» EXERCISE DIRECTIONS
Please copy each line from the entries that contains the string "docs".

» RECORD EXCERPTS
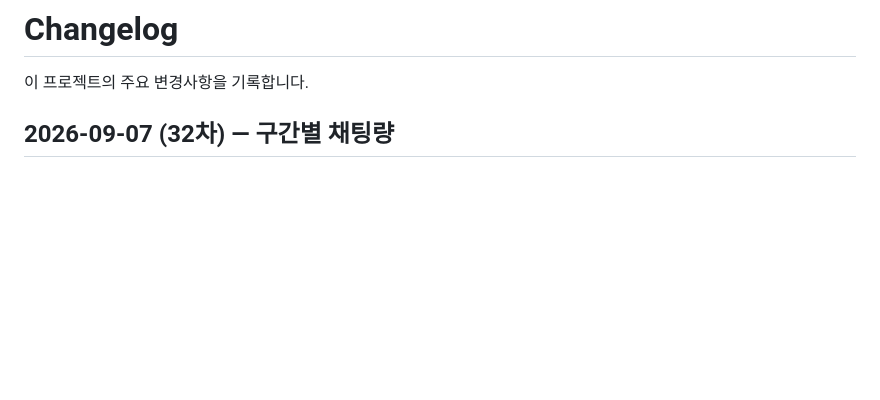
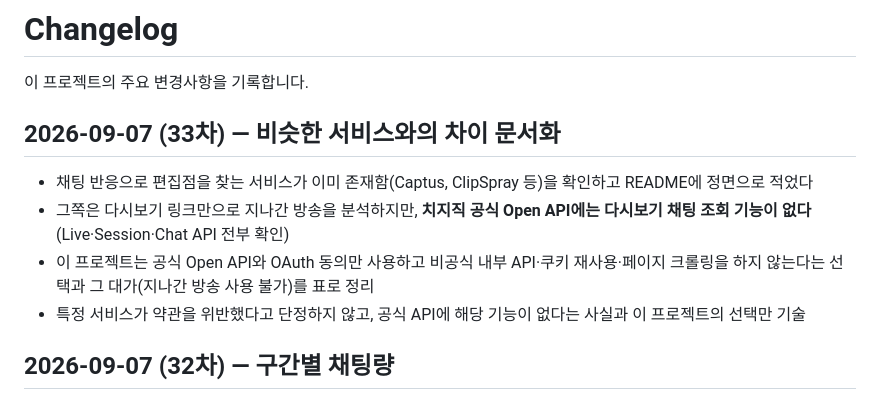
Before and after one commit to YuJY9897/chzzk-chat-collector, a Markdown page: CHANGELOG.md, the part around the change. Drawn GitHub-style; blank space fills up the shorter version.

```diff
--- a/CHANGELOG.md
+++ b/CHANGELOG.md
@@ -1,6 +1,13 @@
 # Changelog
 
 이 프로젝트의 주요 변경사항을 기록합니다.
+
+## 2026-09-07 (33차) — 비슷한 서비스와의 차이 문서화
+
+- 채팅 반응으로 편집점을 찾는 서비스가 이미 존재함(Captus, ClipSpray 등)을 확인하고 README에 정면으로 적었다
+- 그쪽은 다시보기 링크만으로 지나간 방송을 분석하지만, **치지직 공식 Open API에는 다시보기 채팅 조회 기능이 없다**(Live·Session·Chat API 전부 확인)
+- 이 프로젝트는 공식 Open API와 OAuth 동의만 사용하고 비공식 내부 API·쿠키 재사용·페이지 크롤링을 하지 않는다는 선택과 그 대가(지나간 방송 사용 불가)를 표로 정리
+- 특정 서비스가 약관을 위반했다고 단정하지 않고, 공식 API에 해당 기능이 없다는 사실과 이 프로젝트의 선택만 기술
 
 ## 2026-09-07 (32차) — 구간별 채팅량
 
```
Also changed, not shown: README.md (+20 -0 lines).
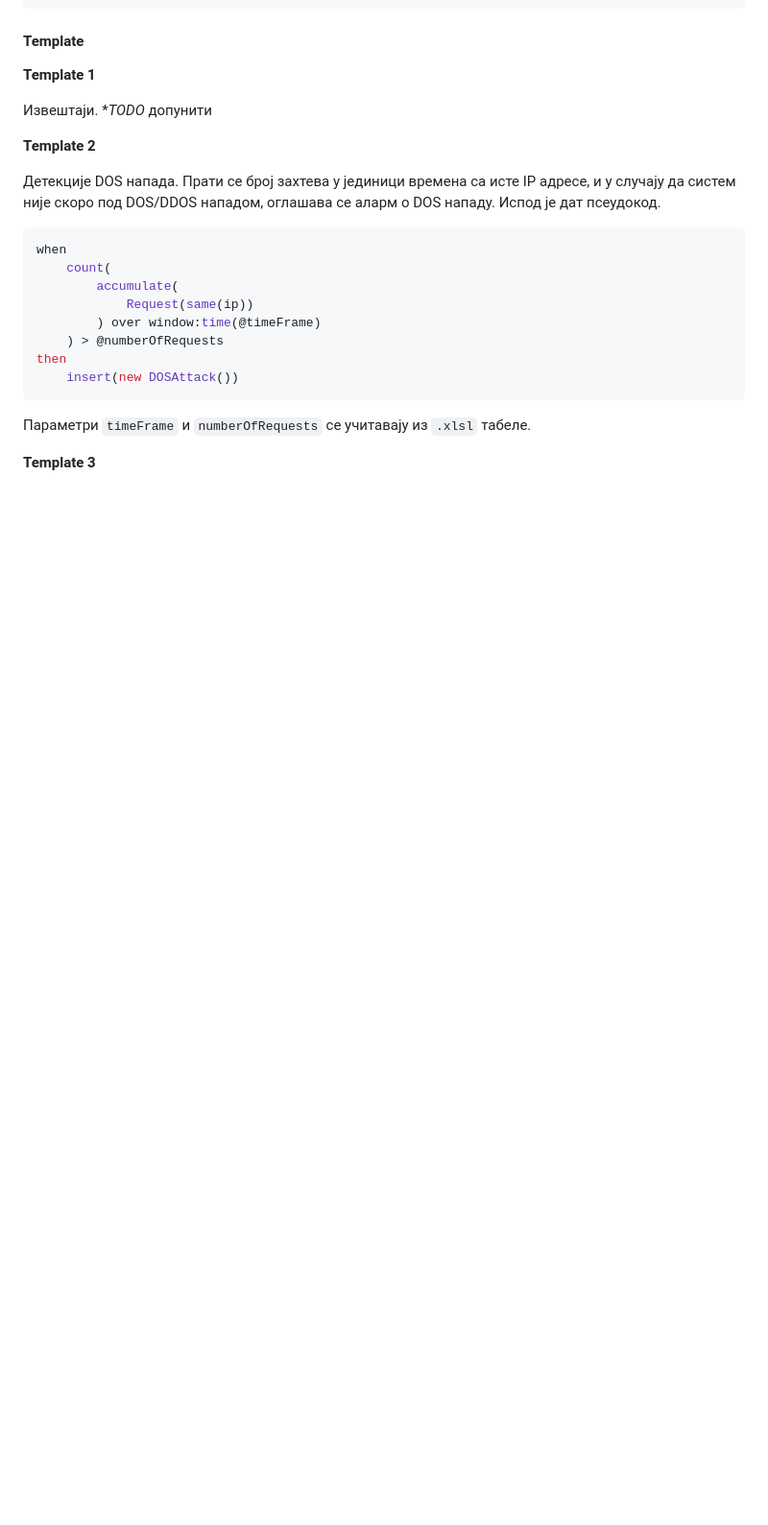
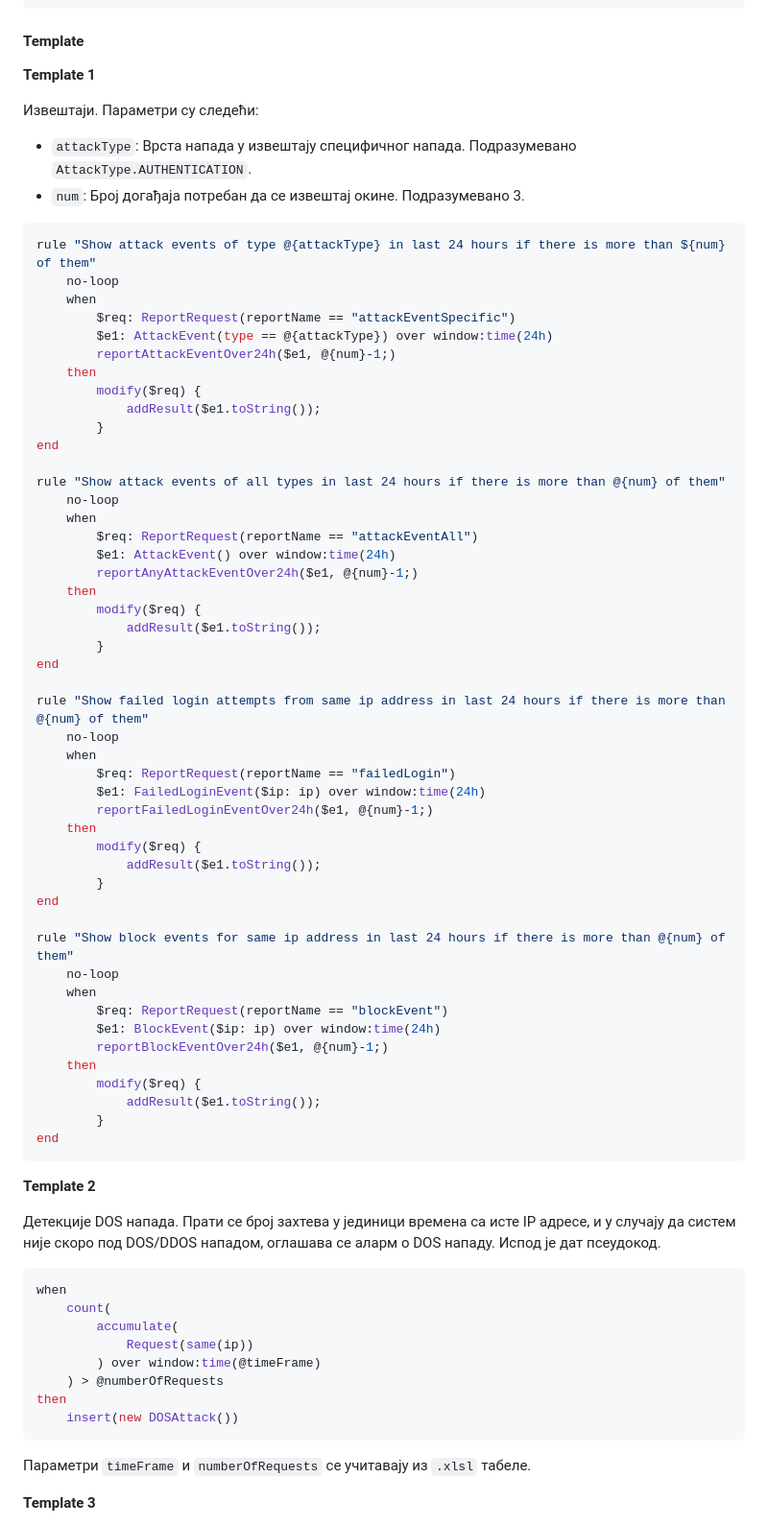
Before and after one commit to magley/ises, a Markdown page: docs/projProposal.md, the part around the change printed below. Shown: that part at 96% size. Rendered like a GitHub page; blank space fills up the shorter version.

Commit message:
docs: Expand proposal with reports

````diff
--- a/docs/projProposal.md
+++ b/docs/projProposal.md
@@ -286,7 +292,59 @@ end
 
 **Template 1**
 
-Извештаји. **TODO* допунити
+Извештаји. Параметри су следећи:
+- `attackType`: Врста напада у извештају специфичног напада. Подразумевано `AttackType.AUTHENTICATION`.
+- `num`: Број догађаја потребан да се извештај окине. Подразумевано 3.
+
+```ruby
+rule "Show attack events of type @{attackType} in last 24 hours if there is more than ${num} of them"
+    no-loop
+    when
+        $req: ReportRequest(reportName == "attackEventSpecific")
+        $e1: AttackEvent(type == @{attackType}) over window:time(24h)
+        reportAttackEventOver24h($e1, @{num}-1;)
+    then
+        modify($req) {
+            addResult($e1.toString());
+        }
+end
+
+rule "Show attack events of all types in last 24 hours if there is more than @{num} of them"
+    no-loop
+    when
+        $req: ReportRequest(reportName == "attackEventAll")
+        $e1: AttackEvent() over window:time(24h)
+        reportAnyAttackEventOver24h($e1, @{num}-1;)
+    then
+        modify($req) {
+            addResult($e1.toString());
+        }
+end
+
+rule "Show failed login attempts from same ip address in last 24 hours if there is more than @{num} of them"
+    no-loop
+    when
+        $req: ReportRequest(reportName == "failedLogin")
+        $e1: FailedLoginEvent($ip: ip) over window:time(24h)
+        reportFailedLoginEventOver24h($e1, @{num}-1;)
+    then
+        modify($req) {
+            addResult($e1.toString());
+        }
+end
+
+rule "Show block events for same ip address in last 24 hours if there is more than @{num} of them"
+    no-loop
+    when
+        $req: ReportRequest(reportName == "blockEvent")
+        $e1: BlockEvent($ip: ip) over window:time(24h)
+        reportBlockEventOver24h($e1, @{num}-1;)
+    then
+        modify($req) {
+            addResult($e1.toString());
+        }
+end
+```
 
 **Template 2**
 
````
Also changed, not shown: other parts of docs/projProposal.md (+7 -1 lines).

» OUTPUT FOR THIS TASK
Before and after one commit to magley/ises, a Markdown page: docs/projProposal.md, the part around the change printed below. Shown: that part at 96% size. Rendered like a GitHub page; blank space fills up the shorter version.
docs: Expand proposal with reports
--- a/docs/projProposal.md
+++ b/docs/projProposal.md
Also changed, not shown: other parts of docs/projProposal.md (+7 -1 lines).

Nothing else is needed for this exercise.